Write an outline of your book before you begin. This doesn’t need to restrict your creativity but you need a road map for where the story will take you. And you can change it at any time if you think of a brilliant new sub plot.
Write every day. Even if it’s only a paragraph. If you really haven’t time to put pen to paper or fingers to keyboard, visualise your next scene so you’re ready to go when you do have time to write.
The middle of a first draft is usually when you fall out of love with your novel. Remember that it’s normal at this stage to think it’s a pile of poo and the way out of that kind of thinking is to write it anyway. At least you’ll have something to edit later. Find out more on how to how to combat ‘saggy middle’ here
Learn to accept criticism. You don’t have to agree with what your beta readers think of your novel but they’ve done you the favour of giving up their time to critique your work and you should accept their comments graciously. It goes without saying that, if two people make the same point, you should consider this carefully.
Get off that desk chair and move! When you’re in full flow, don’t forget to move for a few minutes every hour. Stretch, make tea, take a walk or run up and down the stairs. You can’t write with repetitive strain injury or without a good flow of oxygen to the brain. You can carry on thinking about the next few paragraphs while you move.
Finish the first draft as quickly as you can. Only edit what you wrote the day before to get you back in the zone for writing the next scenes. If you tinker with it too much at this stage you’ll never finish that first draft. Find out how to beat procrastination and making time to write here
Don’t forget to daydream. Imagine yourself as a character in your novel and allow your mind to wander. What’s worrying them or what are they anticipating with joy or dread? Is this linked with something in their past? Who can become their ally?
Steal your emotions. Use your memories of times when something made you ecstatically happy or utterly miserable. What made you fearful or ragingly angry? What achievement made you feel so proud you nearly burst? Scribble down your memories and harness those feelings to bring your characters to life.
Read. Read the kind of books you want to write, read books that are out of your usual comfort zone and see what there is you can find to like about them. Read books that are well-reviewed and then review them yourself. Be analytical. Learn how to write from the good writers and learn what not to do from the bad ones.

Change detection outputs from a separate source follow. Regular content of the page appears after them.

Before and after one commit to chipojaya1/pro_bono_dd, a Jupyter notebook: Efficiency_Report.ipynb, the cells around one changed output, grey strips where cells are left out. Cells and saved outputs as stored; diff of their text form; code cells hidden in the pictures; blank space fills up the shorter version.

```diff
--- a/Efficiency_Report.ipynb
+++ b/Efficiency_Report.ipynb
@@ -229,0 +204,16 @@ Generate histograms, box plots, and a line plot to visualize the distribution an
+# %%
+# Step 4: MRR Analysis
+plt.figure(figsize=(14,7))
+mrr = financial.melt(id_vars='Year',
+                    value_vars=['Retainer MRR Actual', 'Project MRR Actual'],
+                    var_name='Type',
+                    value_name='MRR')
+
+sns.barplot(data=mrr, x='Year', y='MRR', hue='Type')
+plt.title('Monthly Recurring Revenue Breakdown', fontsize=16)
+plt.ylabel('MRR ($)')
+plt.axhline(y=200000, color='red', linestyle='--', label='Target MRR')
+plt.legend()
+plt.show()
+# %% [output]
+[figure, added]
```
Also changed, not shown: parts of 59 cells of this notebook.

Keep a notebook on you at all times. You need this to write down character studies of people you see in a coffee shop or on the train, snatches of overheard conversations and thoughts that occur to you about your plot when you’re in Sainsburys.
Stretch your characters. Make them say that snappy one-liner you wish you’d said and make them find the courage to face unbelievable adversity. Make them the sort of people you’d like as friends but don’t, ever, make them perfect.
Visit the locations in your novel. One of your readers will always know that location better than you but if you can pick out some details of the landscape, the smell of the wild flowers that grow there, the tall factory chimney belching out smoke, the eerie sound of foghorns in the mist over the river, your location will carry authenticity. Take your notebook and write down your impressions while you’re at the scene. More on settings to hook your reader here
Accept that the first third of your novel will probably be too long. This is usually where you can cut out at least a quarter of your words or start later in the story. It’s normal to be too wordy at the beginning because you’re exploring your characters and discovering their world. But your reader doesn’t need to know it all.
Join a writing group. Writing can be a lonely business and it’s helpful to discuss your writing with other writers. Sometimes you need to get out of your writing cave.
Put your manuscript away before you edit it. A week is helpful but a month is better because you’ll be able to look at it with fresh eyes. You might find it helpful to ask a trusted friend to read it during the interim. When you start editing, aim to cut the word count by 10%.
These are only a few ideas to help you finish your first, or subsequent novel. Do comment and let me know your favourite tips!